Chocolate has been a favourite subject of the Activate team for many years! We have written articles on it in our magazines, waxed lyrical about it in our books and enjoyed chocolate tasting events at our conferences, training days and even national executive meetings. From cream eggs to champagne truffles, with a move towards organic and the fairly traded ‘Divine’, we are all big fans. This week it has been announced that Cadbury’s Dairy Milk bars are going to be ‘fair trade’ by the end of the summer – a step in the right direction.
We have been talking about the unifying and peculiarly feminine draw of the beautifully processed cocoa bean for a long time and encouraging our supporters to use chocolate for events and gatherings. We all remember Mel Gibsons words of wisdom that what woman really want lies somewhere between conversation and chocolate. What could be better than combining the two?

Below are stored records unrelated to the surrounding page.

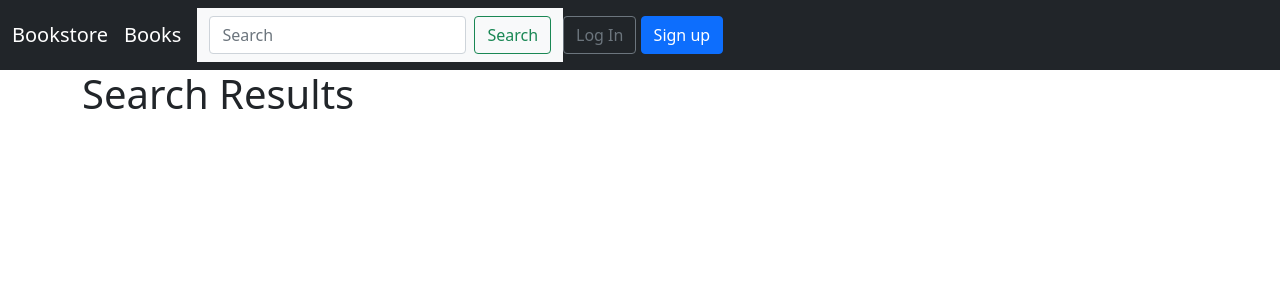
After one commit to TUD-SDEV/lab-9-upload-CoderCian, a Django app: template templates/books/search_results.html in a window 1280 px wide. The commit adds this page. Shown: the top 300 px of the page. Run offline with Django 3.2, Linux system fonts and the light colour scheme; the template is opened without the code that fills it, so the values that code supplies are empty.

Commit message:
lab 9 part 5 commit

```diff
--- a/books/urls.py
+++ b/books/urls.py
@@ -1,7 +1,8 @@
 from django.urls import path
-from .views import BookListView, BookDetailView
+from .views import BookListView, BookDetailView, SearchResultsListView
 
 urlpatterns = [
     path('', BookListView.as_view(), name='book_list'),
     path('<uuid:pk>', BookDetailView.as_view(), name='book_detail'),
+    path('search/', SearchResultsListView.as_view(), name='search_results',)
 ]
--- a/templates/base.html
+++ b/templates/base.html
@@ -21,6 +21,15 @@
         aria-controls="navbarSupportedContent" aria-expanded="false" aria-label="Toggle navigation">
         <span class="navbar-toggler-icon"></span>
       </button>
+      <nav class="navbar navbar-light bg-light">
+        <div class="container-fluid">
+          <form class="d-flex" action="{% url 'search_results' %}" method ="get">
+            <input name = "q" class="form-control me-2" type="search"
+            placeholder="Search" aria-label="Search">
+            <button class="btn btn-outline-success" type="submit">Search</button>
+          </form>
+        </div>
+      </nav>
       <div class="collapse navbar-collapse" id="navbarSupportedContent">
         {% if user.is_authenticated %}
           <ul class="nav navbar-nav ms-auto">
--- /dev/null
+++ b/templates/books/search_results.html
@@ -0,0 +1,14 @@
+{% extends 'base.html' %}
+
+{% block title %}Search{% endblock title %}
+
+{% block content %}
+    <h1>Search Results</h1>
+    {% for book in book_list %}
+        <div>
+            <h3><a href="{{ book.get_absolute_url }}">{{ book.title }}</a></h3>
+            <p>Author: {{ book.author }}</p>
+            <p>Price: € {{ book.price }}</p>
+        </div>
+    {% endfor %}
+{% endblock content %}
```
Also changed, not shown: books/views.py (+11 -1 lines).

In the present days of economic uncertainty, redundancy and hardship, is there still a place for such a hedonistic pleasure? The research out this week suggests that people are turning to chocolate more than ever. Cadbury says its worldwide global pretax profits were up 30%. The chief executive, Stitzer said the group had seen a particularly strong second half of 2008, helped by the re-launch of its Wispa bar and its new Creme Egg Twisted product. Mars and Nestle are similarly up by 25 and 16% respectively.As consumers face tighter finances they tend to stay in more and seek the comfort of chocolate to boost their well being.
The recommendation to include chocolate themes to your event planning may seem old hat, but it is just as relevant as ever. If your friends and neighbours are struggling to afford nights out, then this is the perfect time to organise a fun and non-expensive treat. Borrow a chocolate fountain or two and try out some different flavours of fairly traded chocolate flowing over fresh fruit. At the Activate November weekend away we experimented with Divine orange flavoured chocolate alongside the traditional milk: it was very popular. Perhaps you could combine a quiz, themed round the cocoa bean and finish the evening off with a short message that includes some chocolate recipes and a recipe for life in all its fullness, as laid out by Jesus. Maybe you could gather a few friends together in your kitchen and try melting and moulding chocolate truffles together as cheap Mothers’ Day gifts.
Here is an internet recipe –
Chocolate Cream Truffles:
8 ounces (227 grams) dark or milk chocolate, cut into small pieces – the better the quality, the richer the taste
180 ml double or whipping cream
2 tablespoons (28 grams) unsalted butter
2 tablespoons alcohol (Cognac, brandy, Grand Marnier, kirsch, rum, bourbon, or Kahlua to name a few) (optional)
For Truffles: Place the chopped chocolate in a medium sized stainless steel bowl. Set aside. Heat the cream and butter in a small saucepan over medium heat. Bring to a boil. Immediately pour the boiling cream over the chocolate and allow to stand for 5 minutes. Stir with a whisk until smooth. If desired, add the liqueur. Cover and place in the refrigerator until the truffle mixture is firm (this will take several hours or overnight).
Place your coatings for the truffles on a plate, (cocoa powder, coconut or icing sugar are suitable). Remove the truffle mixture from the refrigerator. With your hands, or else a melon baller or small spoon form the chocolate into round or mis-shaped bite-sized balls. Immediately roll the truffle in the coating and place on a parchment lined baking sheet or tray. Cover and place in the refrigerator until firm. Truffles can be refrigerated for a couple of weeks or else frozen for a couple of months. Bring to room temperature before serving.
Makes 30 small truffles.
If you have given up eating chocolate for lent, then apologies, just enjoy planning an event now to make the Easter celebration all the more special this year!